Recent audits of EU air carriers have shown that airline accounts departments are often unaware of the need to apply for an exemption from the tax.
Further, even if airlines have obtained an exemption, they often miss out on tax refunds. This is because fuel bills received from local service providers frequently include energy tax under headings which do not allow it to be readily identified, leading to airlines missing out on potential refunds amounting to hundreds of thousands, if not millions, of euros.
Spotting these kinds of errors in a busy accounting practice with numerous invoices coming in from all over the world on a day-to-day basis is not easy - especially since Germany is the only EU country in which energy tax exemption is not automatically granted to all commercial airlines, but must be expressly requested.
Energy tax accounts for a substantial proportion of carriers' fuel bills. Airlines could thus be losing out on a significant amount of money over time.
The Energy Tax Law, in line with European legislation, stipulates that fuel supplied to commercial aircraft operators may be granted energy tax-exempt status.
However, the criteria for obtaining exemption are complex and onerous, especially for airlines operating a small fleet.
Completing the requisite paperwork for the exemption application is time consuming, as it must include the following documents:
- completed application form;
- carrier's operating licence;
- air operator certificate;
- airworthiness certificate; and
- an excerpt from the commercial register.
The application for a tax refund also requires a number of documents to be compiled and submitted to the responsible main customs office.
For future operations, commercial carriers should review the status of their tax exemption and see whether it is subject to a time limitation or any other conditions.
If this reveals that the fuel supplier has levied energy tax even though the carrier is tax exempt, the airline should apply for an energy tax refund to the main customs office responsible.
The refund procedure can easily become a complex legal process and time is of the essence, as there is a one-year statutory limitation period for refunds. As a result, on December 31 of the year following that in which the fuel was supplied, any refund claim may be time barred.

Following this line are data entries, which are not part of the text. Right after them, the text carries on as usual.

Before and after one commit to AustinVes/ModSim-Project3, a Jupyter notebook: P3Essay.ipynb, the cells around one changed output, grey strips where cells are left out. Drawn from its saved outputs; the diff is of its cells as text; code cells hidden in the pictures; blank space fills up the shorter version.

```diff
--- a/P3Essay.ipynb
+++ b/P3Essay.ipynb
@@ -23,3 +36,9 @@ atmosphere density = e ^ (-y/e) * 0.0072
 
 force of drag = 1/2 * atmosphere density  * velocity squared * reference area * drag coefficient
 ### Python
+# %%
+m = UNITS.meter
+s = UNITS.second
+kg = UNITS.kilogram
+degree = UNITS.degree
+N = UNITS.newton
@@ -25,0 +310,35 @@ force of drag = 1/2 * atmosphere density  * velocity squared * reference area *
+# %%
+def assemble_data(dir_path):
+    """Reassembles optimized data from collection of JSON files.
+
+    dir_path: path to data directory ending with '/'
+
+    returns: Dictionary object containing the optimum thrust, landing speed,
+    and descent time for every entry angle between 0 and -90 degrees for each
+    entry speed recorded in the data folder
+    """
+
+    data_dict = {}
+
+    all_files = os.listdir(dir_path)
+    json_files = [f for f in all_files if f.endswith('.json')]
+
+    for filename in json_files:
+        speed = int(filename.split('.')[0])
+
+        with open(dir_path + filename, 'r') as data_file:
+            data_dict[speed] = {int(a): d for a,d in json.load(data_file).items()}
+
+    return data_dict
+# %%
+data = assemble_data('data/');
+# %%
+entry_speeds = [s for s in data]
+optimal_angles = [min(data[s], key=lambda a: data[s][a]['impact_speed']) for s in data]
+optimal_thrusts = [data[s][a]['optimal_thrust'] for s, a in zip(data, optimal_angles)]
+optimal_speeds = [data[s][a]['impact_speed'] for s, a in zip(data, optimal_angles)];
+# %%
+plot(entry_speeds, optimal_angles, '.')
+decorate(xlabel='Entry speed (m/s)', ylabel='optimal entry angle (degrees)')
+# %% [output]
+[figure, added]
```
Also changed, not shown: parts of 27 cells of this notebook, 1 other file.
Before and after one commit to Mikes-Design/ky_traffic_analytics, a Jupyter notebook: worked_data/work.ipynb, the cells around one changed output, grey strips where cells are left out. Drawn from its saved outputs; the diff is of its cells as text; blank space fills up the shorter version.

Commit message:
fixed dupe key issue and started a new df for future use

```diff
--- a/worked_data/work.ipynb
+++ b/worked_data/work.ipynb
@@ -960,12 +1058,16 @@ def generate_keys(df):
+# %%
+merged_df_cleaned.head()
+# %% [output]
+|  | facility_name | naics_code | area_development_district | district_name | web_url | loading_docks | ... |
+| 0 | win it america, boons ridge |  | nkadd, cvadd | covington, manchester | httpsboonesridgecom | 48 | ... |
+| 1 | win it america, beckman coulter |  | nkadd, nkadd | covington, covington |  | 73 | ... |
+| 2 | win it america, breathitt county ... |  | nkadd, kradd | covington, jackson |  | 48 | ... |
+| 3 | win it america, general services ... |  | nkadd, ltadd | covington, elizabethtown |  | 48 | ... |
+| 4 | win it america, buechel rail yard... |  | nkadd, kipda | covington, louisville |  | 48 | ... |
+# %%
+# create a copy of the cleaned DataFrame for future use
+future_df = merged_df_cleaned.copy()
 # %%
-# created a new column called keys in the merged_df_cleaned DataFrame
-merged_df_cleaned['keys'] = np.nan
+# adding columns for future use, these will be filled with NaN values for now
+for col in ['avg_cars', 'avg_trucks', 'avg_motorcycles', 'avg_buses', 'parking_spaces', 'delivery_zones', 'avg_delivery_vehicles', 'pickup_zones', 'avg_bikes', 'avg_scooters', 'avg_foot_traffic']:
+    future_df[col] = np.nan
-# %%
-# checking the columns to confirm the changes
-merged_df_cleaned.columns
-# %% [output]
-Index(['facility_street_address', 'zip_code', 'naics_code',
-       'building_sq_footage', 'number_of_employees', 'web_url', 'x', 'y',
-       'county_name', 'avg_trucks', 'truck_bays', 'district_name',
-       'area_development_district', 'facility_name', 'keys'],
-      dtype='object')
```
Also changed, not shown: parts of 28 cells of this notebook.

For further information on this topic please contact Katherina Sarah Bressler or Ulrich Steppler at Arnecke Siebold Rechtsanwälte by telephone (+49 69 97 98 85 0), fax (+49 69 97 98 85 85) or email ([email protected] or [email protected]). The Arnecke Siebold Rechtsanwälte website can be accessed at www.arneckesiebold.de.